The exercise asks you to copy every line below in which "request" appears.

[Items from a dataset]

====

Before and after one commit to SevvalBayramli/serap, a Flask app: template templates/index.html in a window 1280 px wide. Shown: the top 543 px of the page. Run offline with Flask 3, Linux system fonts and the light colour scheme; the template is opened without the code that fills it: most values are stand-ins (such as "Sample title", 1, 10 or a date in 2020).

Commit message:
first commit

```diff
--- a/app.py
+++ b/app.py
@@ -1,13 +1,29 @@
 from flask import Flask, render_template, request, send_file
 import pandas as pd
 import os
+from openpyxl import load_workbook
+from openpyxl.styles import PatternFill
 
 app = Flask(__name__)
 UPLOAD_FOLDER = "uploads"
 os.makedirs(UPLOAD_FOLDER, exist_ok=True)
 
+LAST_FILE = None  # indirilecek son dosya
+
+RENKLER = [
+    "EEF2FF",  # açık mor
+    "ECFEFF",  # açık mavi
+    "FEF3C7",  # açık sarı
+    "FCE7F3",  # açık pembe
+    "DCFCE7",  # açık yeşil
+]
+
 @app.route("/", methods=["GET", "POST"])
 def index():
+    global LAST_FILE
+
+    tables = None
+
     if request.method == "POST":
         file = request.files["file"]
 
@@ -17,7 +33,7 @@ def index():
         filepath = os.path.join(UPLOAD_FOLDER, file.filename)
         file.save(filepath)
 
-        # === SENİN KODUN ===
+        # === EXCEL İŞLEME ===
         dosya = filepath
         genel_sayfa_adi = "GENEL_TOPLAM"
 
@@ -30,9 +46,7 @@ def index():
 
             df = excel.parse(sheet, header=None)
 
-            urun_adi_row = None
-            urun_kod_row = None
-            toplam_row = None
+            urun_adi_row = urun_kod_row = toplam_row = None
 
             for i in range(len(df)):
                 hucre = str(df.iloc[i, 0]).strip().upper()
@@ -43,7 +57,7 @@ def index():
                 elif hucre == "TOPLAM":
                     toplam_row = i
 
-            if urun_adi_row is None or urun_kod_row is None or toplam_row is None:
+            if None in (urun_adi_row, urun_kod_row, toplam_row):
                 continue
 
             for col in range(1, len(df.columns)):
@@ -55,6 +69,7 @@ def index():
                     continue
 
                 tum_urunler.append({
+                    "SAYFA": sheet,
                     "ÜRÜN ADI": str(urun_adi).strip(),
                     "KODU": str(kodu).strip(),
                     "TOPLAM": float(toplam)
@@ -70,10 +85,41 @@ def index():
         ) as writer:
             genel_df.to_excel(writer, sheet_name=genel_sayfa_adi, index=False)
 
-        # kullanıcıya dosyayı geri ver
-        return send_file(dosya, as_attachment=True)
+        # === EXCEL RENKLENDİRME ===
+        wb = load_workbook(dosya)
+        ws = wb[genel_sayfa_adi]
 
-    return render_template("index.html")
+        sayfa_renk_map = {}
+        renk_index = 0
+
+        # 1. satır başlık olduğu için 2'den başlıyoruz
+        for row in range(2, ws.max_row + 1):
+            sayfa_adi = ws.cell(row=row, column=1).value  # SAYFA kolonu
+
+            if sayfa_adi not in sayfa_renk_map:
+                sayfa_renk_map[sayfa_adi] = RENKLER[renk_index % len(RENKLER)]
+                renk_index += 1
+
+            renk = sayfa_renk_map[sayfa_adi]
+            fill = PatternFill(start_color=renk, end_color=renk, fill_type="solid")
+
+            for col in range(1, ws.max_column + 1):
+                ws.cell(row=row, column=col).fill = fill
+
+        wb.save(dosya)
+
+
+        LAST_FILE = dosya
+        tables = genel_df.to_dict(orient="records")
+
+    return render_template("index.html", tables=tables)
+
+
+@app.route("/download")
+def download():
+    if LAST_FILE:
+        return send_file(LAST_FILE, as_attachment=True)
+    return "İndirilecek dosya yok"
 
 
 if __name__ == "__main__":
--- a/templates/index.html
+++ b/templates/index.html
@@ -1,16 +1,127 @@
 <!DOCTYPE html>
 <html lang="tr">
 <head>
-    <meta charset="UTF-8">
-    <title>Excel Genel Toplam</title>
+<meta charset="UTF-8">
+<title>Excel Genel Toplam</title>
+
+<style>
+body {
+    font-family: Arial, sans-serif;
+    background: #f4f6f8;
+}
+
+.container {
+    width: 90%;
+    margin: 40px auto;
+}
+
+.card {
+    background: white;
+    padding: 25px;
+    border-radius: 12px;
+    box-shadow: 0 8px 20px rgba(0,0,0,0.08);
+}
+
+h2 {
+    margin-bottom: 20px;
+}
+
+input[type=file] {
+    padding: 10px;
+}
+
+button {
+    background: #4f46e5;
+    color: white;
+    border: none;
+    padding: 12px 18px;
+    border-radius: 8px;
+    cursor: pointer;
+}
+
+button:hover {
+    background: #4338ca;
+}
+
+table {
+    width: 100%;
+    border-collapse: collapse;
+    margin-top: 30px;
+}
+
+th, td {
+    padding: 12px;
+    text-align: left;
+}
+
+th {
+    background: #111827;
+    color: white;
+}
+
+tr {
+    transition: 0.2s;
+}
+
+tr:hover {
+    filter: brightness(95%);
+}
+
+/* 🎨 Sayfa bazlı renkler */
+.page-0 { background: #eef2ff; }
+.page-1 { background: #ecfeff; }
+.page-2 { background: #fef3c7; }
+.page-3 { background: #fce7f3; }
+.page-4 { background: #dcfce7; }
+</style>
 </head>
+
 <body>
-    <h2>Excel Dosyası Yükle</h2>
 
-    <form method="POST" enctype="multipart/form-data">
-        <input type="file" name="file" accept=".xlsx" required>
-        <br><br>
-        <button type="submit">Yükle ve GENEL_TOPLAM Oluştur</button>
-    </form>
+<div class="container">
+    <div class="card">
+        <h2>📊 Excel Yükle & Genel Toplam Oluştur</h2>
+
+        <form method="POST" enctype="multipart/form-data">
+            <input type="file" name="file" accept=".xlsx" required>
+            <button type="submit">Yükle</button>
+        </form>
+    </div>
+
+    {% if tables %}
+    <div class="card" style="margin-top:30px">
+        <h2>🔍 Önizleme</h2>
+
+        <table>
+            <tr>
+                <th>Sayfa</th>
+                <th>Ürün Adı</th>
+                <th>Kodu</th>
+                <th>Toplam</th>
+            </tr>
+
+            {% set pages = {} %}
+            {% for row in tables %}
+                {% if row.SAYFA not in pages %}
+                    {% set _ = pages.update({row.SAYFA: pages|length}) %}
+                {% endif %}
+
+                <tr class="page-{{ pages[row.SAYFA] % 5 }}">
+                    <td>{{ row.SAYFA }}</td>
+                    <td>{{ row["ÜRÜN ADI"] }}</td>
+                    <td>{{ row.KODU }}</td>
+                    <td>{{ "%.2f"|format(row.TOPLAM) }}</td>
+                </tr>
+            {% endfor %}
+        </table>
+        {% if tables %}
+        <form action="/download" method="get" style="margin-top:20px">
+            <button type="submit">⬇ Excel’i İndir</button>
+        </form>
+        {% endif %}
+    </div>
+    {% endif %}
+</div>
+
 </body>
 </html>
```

====

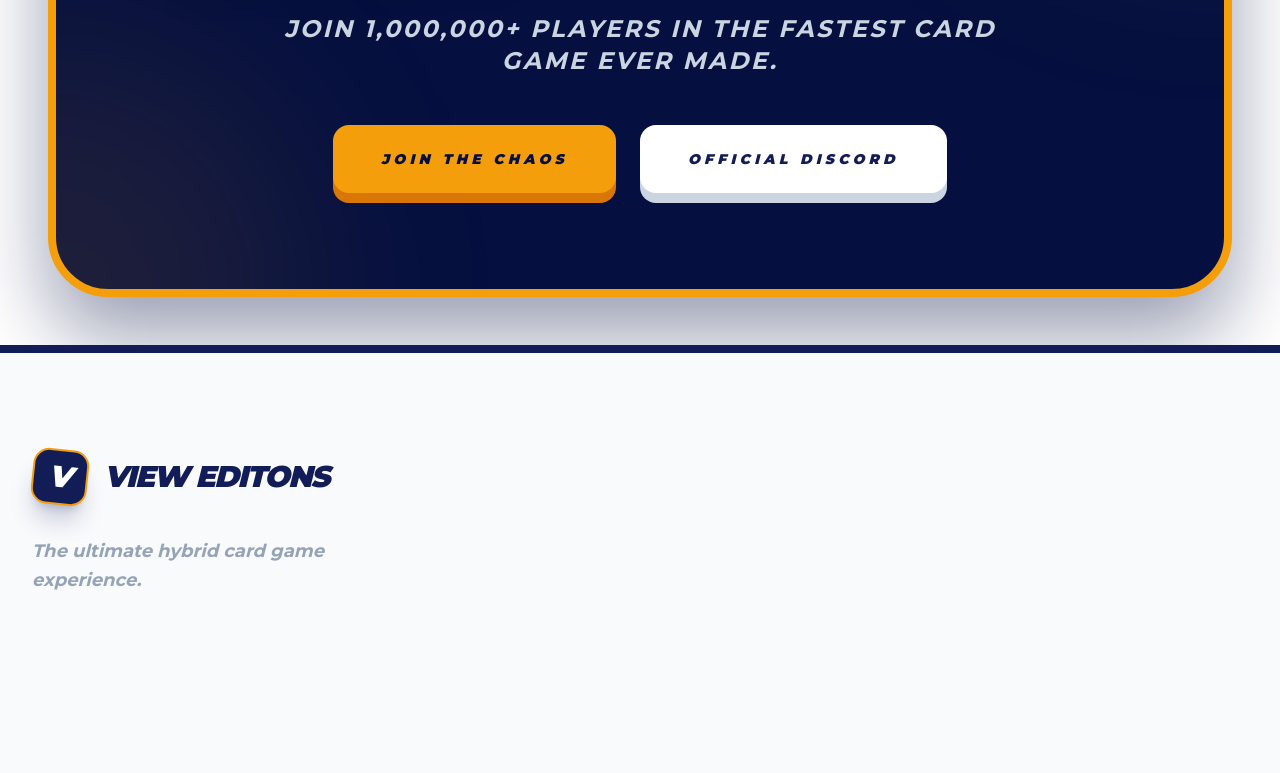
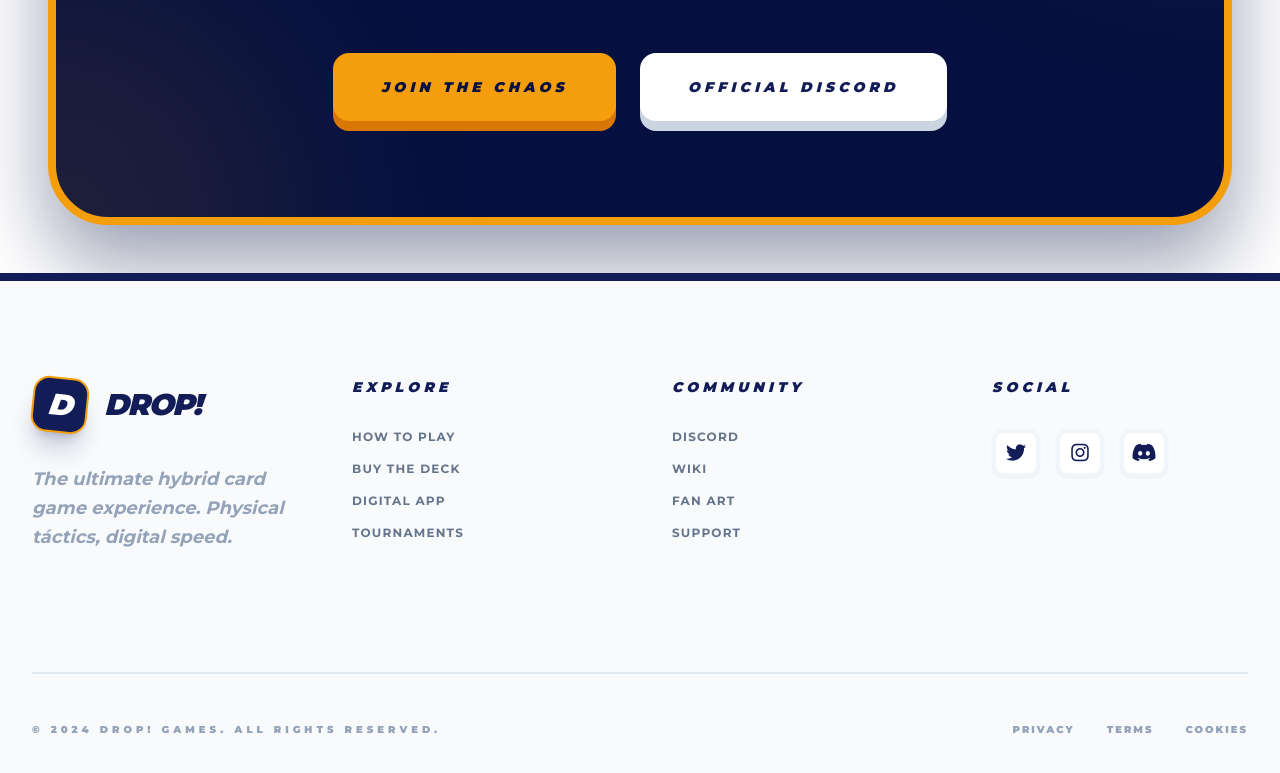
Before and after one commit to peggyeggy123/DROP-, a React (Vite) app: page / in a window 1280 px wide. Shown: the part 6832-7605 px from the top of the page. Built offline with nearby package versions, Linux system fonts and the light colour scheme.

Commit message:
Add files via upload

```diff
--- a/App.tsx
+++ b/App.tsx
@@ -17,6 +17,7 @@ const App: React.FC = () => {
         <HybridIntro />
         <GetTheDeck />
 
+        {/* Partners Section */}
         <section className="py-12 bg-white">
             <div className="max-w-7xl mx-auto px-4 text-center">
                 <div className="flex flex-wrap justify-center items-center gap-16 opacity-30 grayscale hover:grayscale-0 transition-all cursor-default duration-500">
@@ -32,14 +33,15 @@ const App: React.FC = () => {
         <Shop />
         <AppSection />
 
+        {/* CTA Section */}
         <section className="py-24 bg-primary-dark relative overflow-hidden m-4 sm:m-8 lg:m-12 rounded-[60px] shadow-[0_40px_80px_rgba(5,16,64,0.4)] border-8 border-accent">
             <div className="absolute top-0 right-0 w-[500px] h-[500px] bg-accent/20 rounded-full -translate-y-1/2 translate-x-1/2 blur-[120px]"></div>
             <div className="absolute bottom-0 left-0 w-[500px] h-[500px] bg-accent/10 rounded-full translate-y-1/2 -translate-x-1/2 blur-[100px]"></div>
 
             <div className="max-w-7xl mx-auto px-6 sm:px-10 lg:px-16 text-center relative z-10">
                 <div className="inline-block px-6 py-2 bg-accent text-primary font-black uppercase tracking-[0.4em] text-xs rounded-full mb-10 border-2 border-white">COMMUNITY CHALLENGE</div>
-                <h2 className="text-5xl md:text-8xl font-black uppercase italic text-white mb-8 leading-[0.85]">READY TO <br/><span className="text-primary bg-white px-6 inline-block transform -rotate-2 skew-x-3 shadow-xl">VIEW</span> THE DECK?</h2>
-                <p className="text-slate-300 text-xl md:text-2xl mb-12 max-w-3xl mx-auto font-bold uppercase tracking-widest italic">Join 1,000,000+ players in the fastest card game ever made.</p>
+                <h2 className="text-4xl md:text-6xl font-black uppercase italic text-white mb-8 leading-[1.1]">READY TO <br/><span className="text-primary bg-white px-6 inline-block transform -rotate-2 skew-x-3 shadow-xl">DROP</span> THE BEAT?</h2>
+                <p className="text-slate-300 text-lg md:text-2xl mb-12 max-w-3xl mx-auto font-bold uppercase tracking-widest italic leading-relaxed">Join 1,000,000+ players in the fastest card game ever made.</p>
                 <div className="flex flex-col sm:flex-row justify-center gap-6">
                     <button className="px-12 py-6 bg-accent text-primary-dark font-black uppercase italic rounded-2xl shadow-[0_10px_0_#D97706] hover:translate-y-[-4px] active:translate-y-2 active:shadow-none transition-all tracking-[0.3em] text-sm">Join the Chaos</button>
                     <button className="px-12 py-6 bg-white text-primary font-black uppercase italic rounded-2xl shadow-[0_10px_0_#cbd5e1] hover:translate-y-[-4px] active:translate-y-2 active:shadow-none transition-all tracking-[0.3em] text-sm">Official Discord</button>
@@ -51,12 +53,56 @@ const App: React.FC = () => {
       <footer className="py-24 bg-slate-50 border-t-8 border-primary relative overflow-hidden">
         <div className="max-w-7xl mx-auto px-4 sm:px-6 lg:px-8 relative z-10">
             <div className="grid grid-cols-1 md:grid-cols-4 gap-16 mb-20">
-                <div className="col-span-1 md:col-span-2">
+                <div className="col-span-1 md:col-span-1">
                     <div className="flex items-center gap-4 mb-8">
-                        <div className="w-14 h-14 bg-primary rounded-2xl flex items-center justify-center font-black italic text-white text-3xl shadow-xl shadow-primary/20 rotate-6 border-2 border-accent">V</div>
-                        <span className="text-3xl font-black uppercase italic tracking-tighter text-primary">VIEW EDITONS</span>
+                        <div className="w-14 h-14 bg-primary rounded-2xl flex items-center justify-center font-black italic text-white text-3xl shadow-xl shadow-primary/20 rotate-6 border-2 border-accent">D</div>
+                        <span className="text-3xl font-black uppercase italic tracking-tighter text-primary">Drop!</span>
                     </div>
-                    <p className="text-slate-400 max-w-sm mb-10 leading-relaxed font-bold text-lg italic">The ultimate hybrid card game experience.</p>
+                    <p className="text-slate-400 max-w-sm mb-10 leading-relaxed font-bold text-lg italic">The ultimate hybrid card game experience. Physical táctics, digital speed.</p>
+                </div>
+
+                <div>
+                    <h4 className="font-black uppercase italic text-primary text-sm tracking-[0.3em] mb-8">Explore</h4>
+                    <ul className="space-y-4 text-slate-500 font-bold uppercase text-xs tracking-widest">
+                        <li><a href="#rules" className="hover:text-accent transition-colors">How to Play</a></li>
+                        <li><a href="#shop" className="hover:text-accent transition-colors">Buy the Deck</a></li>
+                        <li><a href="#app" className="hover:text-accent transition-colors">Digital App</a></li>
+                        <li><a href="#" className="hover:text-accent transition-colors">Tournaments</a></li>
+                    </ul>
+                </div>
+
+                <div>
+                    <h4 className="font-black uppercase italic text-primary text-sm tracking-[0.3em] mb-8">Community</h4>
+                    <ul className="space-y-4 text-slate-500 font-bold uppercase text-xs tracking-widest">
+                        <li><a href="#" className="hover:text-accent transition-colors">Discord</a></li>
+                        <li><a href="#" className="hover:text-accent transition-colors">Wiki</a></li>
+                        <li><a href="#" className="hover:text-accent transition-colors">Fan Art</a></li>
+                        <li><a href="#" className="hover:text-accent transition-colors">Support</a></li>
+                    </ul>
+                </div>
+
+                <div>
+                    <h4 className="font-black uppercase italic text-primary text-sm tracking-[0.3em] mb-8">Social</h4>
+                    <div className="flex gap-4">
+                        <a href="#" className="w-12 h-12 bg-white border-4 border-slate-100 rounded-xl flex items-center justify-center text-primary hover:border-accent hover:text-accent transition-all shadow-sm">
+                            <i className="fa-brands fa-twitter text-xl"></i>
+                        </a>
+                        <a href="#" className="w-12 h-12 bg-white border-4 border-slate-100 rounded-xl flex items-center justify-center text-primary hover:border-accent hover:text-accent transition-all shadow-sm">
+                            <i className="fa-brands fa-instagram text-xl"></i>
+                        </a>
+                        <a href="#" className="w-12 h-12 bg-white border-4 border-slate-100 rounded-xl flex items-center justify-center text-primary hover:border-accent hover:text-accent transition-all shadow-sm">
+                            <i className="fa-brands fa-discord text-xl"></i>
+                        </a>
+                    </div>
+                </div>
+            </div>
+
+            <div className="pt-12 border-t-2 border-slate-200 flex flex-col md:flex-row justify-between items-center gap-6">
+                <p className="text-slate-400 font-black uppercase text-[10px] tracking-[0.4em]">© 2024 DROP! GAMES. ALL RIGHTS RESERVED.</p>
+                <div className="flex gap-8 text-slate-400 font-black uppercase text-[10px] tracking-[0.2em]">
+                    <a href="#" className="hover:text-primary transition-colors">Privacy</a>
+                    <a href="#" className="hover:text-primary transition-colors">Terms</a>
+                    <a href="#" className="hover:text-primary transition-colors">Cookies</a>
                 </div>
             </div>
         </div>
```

====

REPLY:
 from flask import Flask, render_template, request, send_file
     if request.method == "POST":
         file = request.files["file"]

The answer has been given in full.